Patients & Visitors



Imaging techniques:

In patients who are diagnosed with prostate cancer it may be necessary to perform further investigations prior to treatment. Patients with low risk prostate cancer often don't need any imaging tests before treatment.

Bone scan

A bone scan requires intravenous administration of a mildly radioactive substance that is taken up by inflamed or cancerous areas within the skeleton. It involves a very low dose of radiation (less than a CT scan).

A bone scan is often done prior to commencing treatment for prostate cancer in order to ensure the disease hasn't spread to the bones.

CT scan

This is an alternative to MRI scanning in prostate cancer. It uses X-rays and a powerful computer to generate detailed images of the body. It gives similar information to the MRI described above but involves a dose of radiation.

MRI scan

An MRI scan uses the response of the body's tissues to a strong magnetic field to form detailed images.

It is very useful in prostate cancer because it can show whether the cancer has spread beyond the edge of the prostate or whether there are any enlarged lymph nodes or bone lesions which may indicate spread of the disease.

Some patients can't have an MRI because of the magnetic field involved (patients with pacemakers, metal cardiac valves, intracranial aneurysmal clips, retained foreign bodies e.g. intraocular metal fragments as well as some with metallic joint replacements).

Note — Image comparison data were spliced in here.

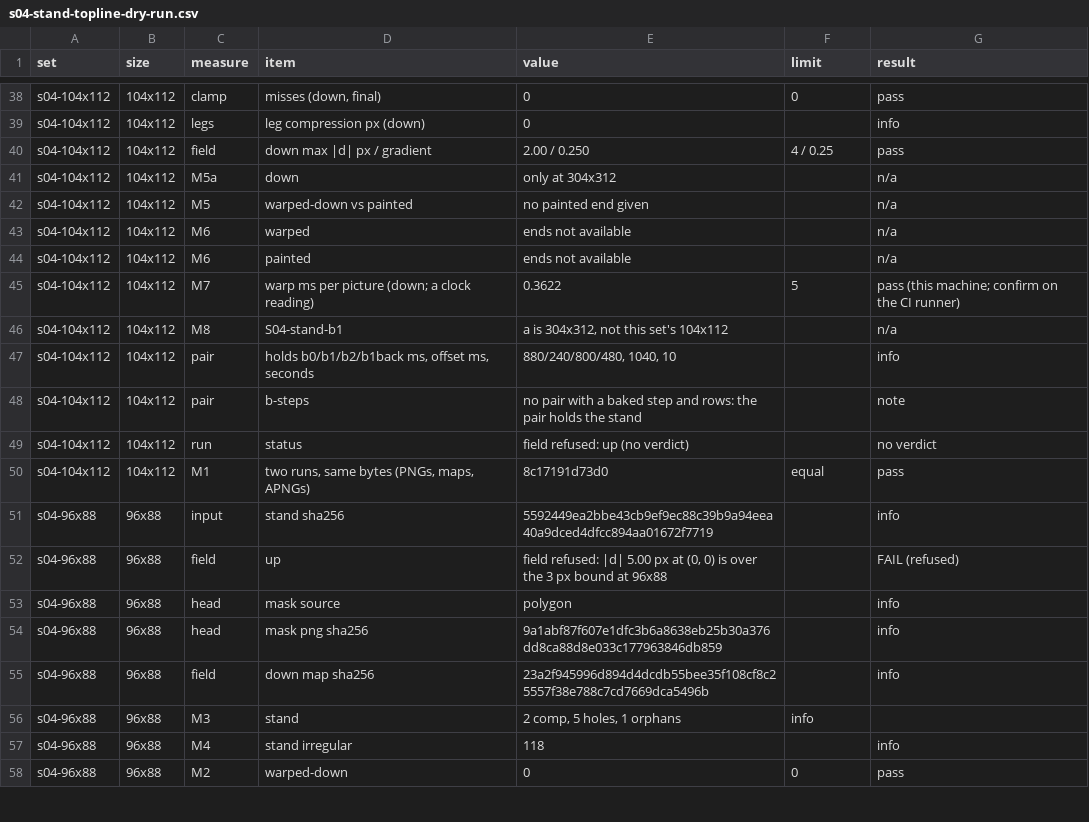
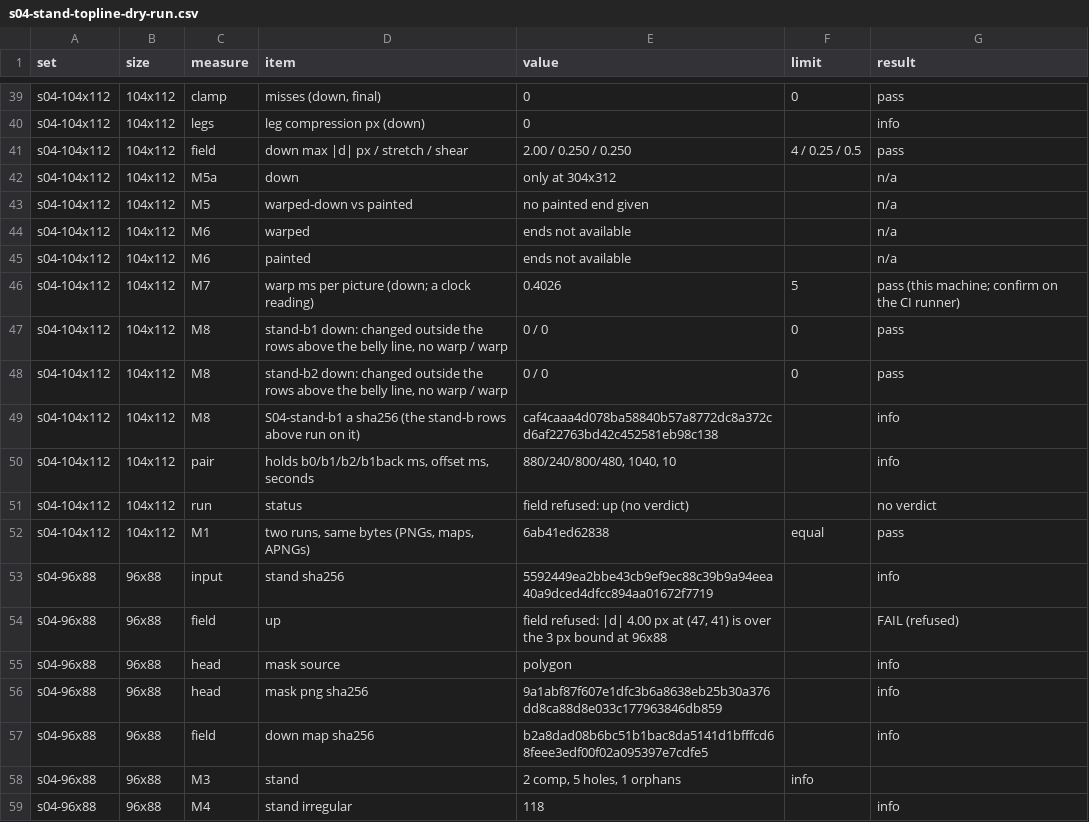
Before and after one commit to PacoCotera/miniaturebeasts, a CSV file: prototypes/ui/tools/samples/s04-stand-topline-dry-run.csv, drawn as a sheet; only a part is shown, gaps mark what is left out; the shorter side is filled out with more unchanged rows; the diff covers the shown part only.

Commit message:
Tier 2 harness: field domain, split stretch and shear gradient, the animator's breath bake and a derived M8 band

```diff
--- a/prototypes/ui/tools/samples/s04-stand-topline-dry-run.csv
+++ b/prototypes/ui/tools/samples/s04-stand-topline-dry-run.csv
@@ -39,3 +40,3 @@ s04-104x112,104x112,clamp,"misses (down, final)",0,0,pass
 s04-104x112,104x112,legs,leg compression px (down),0,,info
-s04-104x112,104x112,field,down max |d| px / gradient,2.00 / 0.250,4 / 0.25,pass
+s04-104x112,104x112,field,down max |d| px / stretch / shear,2.00 / 0.250 / 0.250,4 / 0.25 / 0.5,pass
 s04-104x112,104x112,M5a,down,only at 304x312,,n/a
@@ -44,13 +45,14 @@ s04-104x112,104x112,M6,warped,ends not available,,n/a
 s04-104x112,104x112,M6,painted,ends not available,,n/a
-s04-104x112,104x112,M7,warp ms per picture (down; a clock reading),0.3622,5,pass (this machine; confirm on the CI runner)
-s04-104x112,104x112,M8,S04-stand-b1,"a is 304x312, not this set's 104x112",,n/a
+s04-104x112,104x112,M7,warp ms per picture (down; a clock reading),0.4026,5,pass (this machine; confirm on the CI runner)
+s04-104x112,104x112,M8,"stand-b1 down: changed outside the rows above the belly line, no warp / warp",0 / 0,0,pass
+s04-104x112,104x112,M8,"stand-b2 down: changed outside the rows above the belly line, no warp / warp",0 / 0,0,pass
+s04-104x112,104x112,M8,S04-stand-b1 a sha256 (the stand-b rows above run on it),caf4caaa4d078ba58840b57a8772dc8a372cd6af22763bd42c452581eb98c138,,info
 s04-104x112,104x112,pair,"holds b0/b1/b2/b1back ms, offset ms, seconds","880/240/800/480, 1040, 10",,info
-s04-104x112,104x112,pair,b-steps,no pair with a baked step and rows: the pair holds the stand,,note
 s04-104x112,104x112,run,status,field refused: up (no verdict),,no verdict
-s04-104x112,104x112,M1,"two runs, same bytes (PNGs, maps, APNGs)",8c17191d73d0,equal,pass
+s04-104x112,104x112,M1,"two runs, same bytes (PNGs, maps, APNGs)",6ab41ed62838,equal,pass
 s04-96x88,96x88,input,stand sha256,5592449ea2bbe43cb9ef9ec88c39b9a94eea40a9dced4dfcc894aa01672f7719,,info
-s04-96x88,96x88,field,up,"field refused: |d| 5.00 px at (0, 0) is over the 3 px bound at 96x88",,FAIL (refused)
+s04-96x88,96x88,field,up,"field refused: |d| 4.00 px at (47, 41) is over the 3 px bound at 96x88",,FAIL (refused)
 s04-96x88,96x88,head,mask source,polygon,,info
 s04-96x88,96x88,head,mask png sha256,9a1abf87f607e1dfc3b6a8638eb25b30a376dd8ca88d8e033c177963846db859,,info
-s04-96x88,96x88,field,down map sha256,23a2f945996d894d4dcdb55bee35f108cf8c25557f38e788c7cd7669dca5496b,,info
+s04-96x88,96x88,field,down map sha256,b2a8dad08b6bc51b1bac8da5141d1bfffcd68feee3edf00f02a095397e7cdfe5,,info
 s04-96x88,96x88,M3,stand,"2 comp, 5 holes, 1 orphans",info,
```
Also changed, not shown: 3 added rows, 1 removed row and 27 edited cells elsewhere in this file, 5 other files.
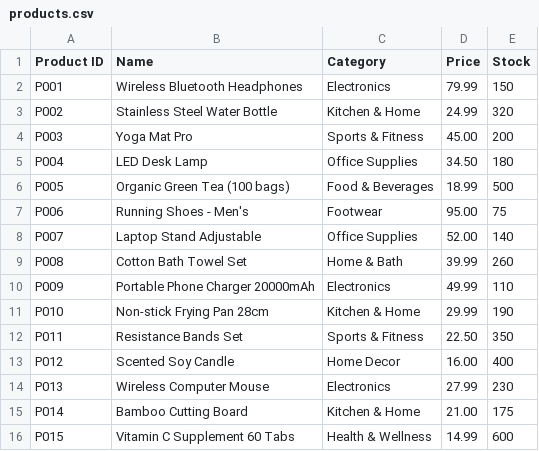
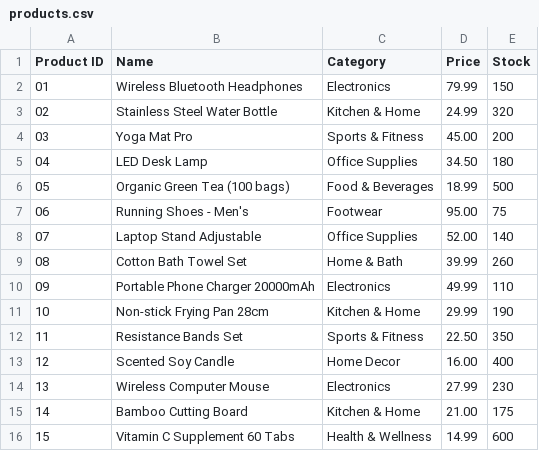
Before and after one commit to Honore-models/Pandas, a CSV file: Datavisualization_notebooks/products.csv, drawn as a sheet.

Commit message:
fix: changed the product id title

```diff
--- a/Datavisualization_notebooks/products.csv
+++ b/Datavisualization_notebooks/products.csv
@@ -1,16 +1,16 @@
 Product ID,Name, Category,Price,Stock
-P001      , Wireless Bluetooth Headphones  , Electronics      , 79.99,   150
-P002      , Stainless Steel Water Bottle   , Kitchen & Home   , 24.99,   320
-P003      , Yoga Mat Pro                   , Sports & Fitness , 45.00,   200
-P004      , LED Desk Lamp                  , Office Supplies  , 34.50,   180
-P005      , Organic Green Tea (100 bags)   , Food & Beverages , 18.99,   500
-P006      , Running Shoes - Men's          , Footwear         , 95.00,    75
-P007      , Laptop Stand Adjustable        , Office Supplies  , 52.00,   140
-P008      , Cotton Bath Towel Set          , Home & Bath      , 39.99,   260
-P009      , Portable Phone Charger 20000mAh, Electronics      , 49.99,   110
-P010      , Non-stick Frying Pan 28cm      , Kitchen & Home   , 29.99,   190
-P011      , Resistance Bands Set           , Sports & Fitness , 22.50,   350
-P012      , Scented Soy Candle             , Home Decor       , 16.00,   400
-P013      , Wireless Computer Mouse        , Electronics      , 27.99,   230
-P014      , Bamboo Cutting Board           , Kitchen & Home   , 21.00,   175
-P015      , Vitamin C Supplement 60 Tabs   , Health & Wellness, 14.99,   600
+01      , Wireless Bluetooth Headphones  , Electronics      , 79.99,   150
+02      , Stainless Steel Water Bottle   , Kitchen & Home   , 24.99,   320
+03      , Yoga Mat Pro                   , Sports & Fitness , 45.00,   200
+04      , LED Desk Lamp                  , Office Supplies  , 34.50,   180
+05      , Organic Green Tea (100 bags)   , Food & Beverages , 18.99,   500
+06      , Running Shoes - Men's          , Footwear         , 95.00,    75
+07      , Laptop Stand Adjustable        , Office Supplies  , 52.00,   140
+08      , Cotton Bath Towel Set          , Home & Bath      , 39.99,   260
+09      , Portable Phone Charger 20000mAh, Electronics      , 49.99,   110
+10      , Non-stick Frying Pan 28cm      , Kitchen & Home   , 29.99,   190
+11      , Resistance Bands Set           , Sports & Fitness , 22.50,   350
+12      , Scented Soy Candle             , Home Decor       , 16.00,   400
+13      , Wireless Computer Mouse        , Electronics      , 27.99,   230
+14      , Bamboo Cutting Board           , Kitchen & Home   , 21.00,   175
+15      , Vitamin C Supplement 60 Tabs   , Health & Wellness, 14.99,   600
```
Also changed, not shown: 1 other file.
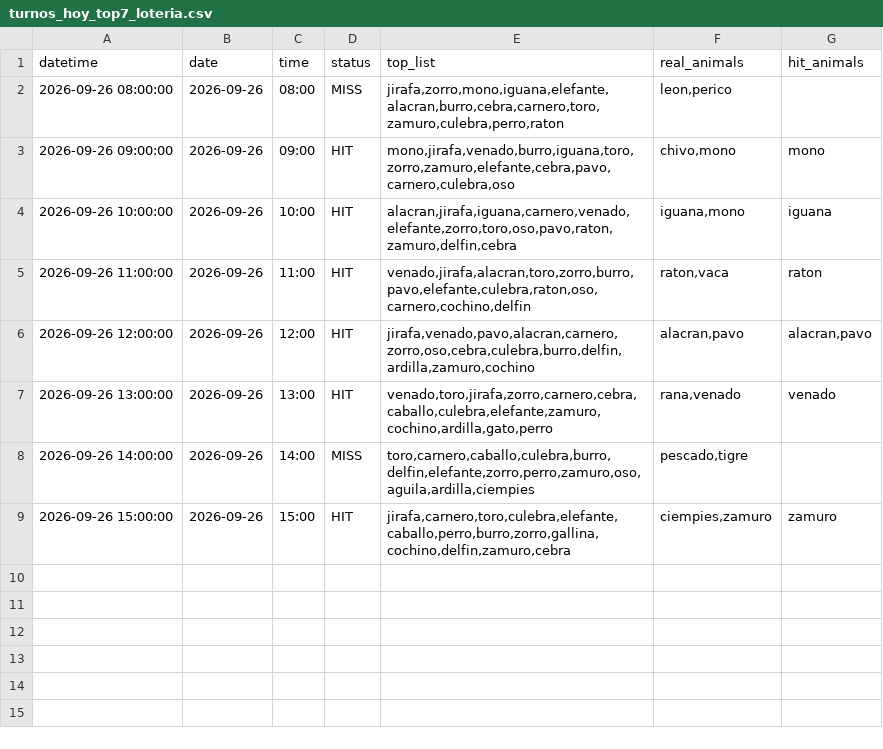
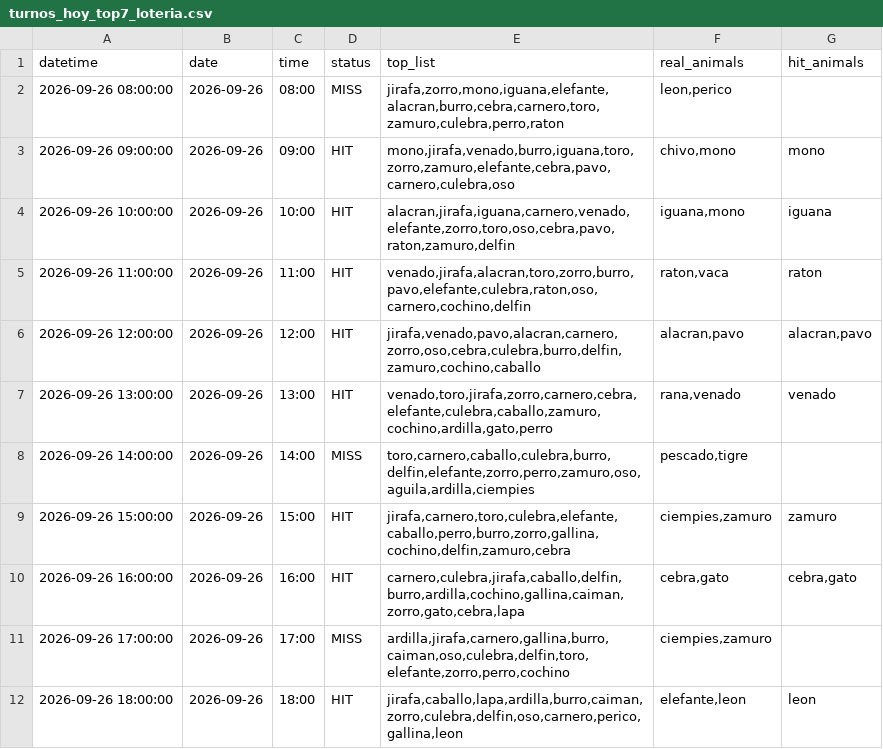
Before and after one commit to Juan571/testingprob, a CSV file: v7_output/turnos_hoy_top7_loteria.csv, drawn as a sheet.

```diff
--- a/v7_output/turnos_hoy_top7_loteria.csv
+++ b/v7_output/turnos_hoy_top7_loteria.csv
@@ -3,7 +3,10 @@
 2026-09-26 09:00:00,2026-09-26,09:00,HIT,"mono,jirafa,venado,burro,iguana,toro,zorro,zamuro,elefante,cebra,pavo,carnero,culebra,oso","chivo,mono",mono
-2026-09-26 10:00:00,2026-09-26,10:00,HIT,"alacran,jirafa,iguana,carnero,venado,elefante,zorro,toro,oso,pavo,raton,zamuro,delfin,cebra","iguana,mono",iguana
+2026-09-26 10:00:00,2026-09-26,10:00,HIT,"alacran,jirafa,iguana,carnero,venado,elefante,zorro,toro,oso,cebra,pavo,raton,zamuro,delfin","iguana,mono",iguana
 2026-09-26 11:00:00,2026-09-26,11:00,HIT,"venado,jirafa,alacran,toro,zorro,burro,pavo,elefante,culebra,raton,oso,carnero,cochino,delfin","raton,vaca",raton
-2026-09-26 12:00:00,2026-09-26,12:00,HIT,"jirafa,venado,pavo,alacran,carnero,zorro,oso,cebra,culebra,burro,delfin,ardilla,zamuro,cochino","alacran,pavo","alacran,pavo"
-2026-09-26 13:00:00,2026-09-26,13:00,HIT,"venado,toro,jirafa,zorro,carnero,cebra,caballo,culebra,elefante,zamuro,cochino,ardilla,gato,perro","rana,venado",venado
+2026-09-26 12:00:00,2026-09-26,12:00,HIT,"jirafa,venado,pavo,alacran,carnero,zorro,oso,cebra,culebra,burro,delfin,zamuro,cochino,caballo","alacran,pavo","alacran,pavo"
+2026-09-26 13:00:00,2026-09-26,13:00,HIT,"venado,toro,jirafa,zorro,carnero,cebra,elefante,culebra,caballo,zamuro,cochino,ardilla,gato,perro","rana,venado",venado
 2026-09-26 14:00:00,2026-09-26,14:00,MISS,"toro,carnero,caballo,culebra,burro,delfin,elefante,zorro,perro,zamuro,oso,aguila,ardilla,ciempies","pescado,tigre",
 2026-09-26 15:00:00,2026-09-26,15:00,HIT,"jirafa,carnero,toro,culebra,elefante,caballo,perro,burro,zorro,gallina,cochino,delfin,zamuro,cebra","ciempies,zamuro",zamuro
+2026-09-26 16:00:00,2026-09-26,16:00,HIT,"carnero,culebra,jirafa,caballo,delfin,burro,ardilla,cochino,gallina,caiman,zorro,gato,cebra,lapa","cebra,gato","cebra,gato"
+2026-09-26 17:00:00,2026-09-26,17:00,MISS,"ardilla,jirafa,carnero,gallina,burro,caiman,oso,culebra,delfin,toro,elefante,zorro,perro,cochino","ciempies,zamuro",
+2026-09-26 18:00:00,2026-09-26,18:00,HIT,"jirafa,caballo,lapa,ardilla,burro,caiman,zorro,culebra,delfin,oso,carnero,perico,gallina,leon","elefante,leon",leon
```
Also changed, not shown: v7_output/backtest.csv, v7_output/patrones.csv, 4 other files.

Some also have problems with claustrophobia because it involves lying inside a tube and is rather noisy!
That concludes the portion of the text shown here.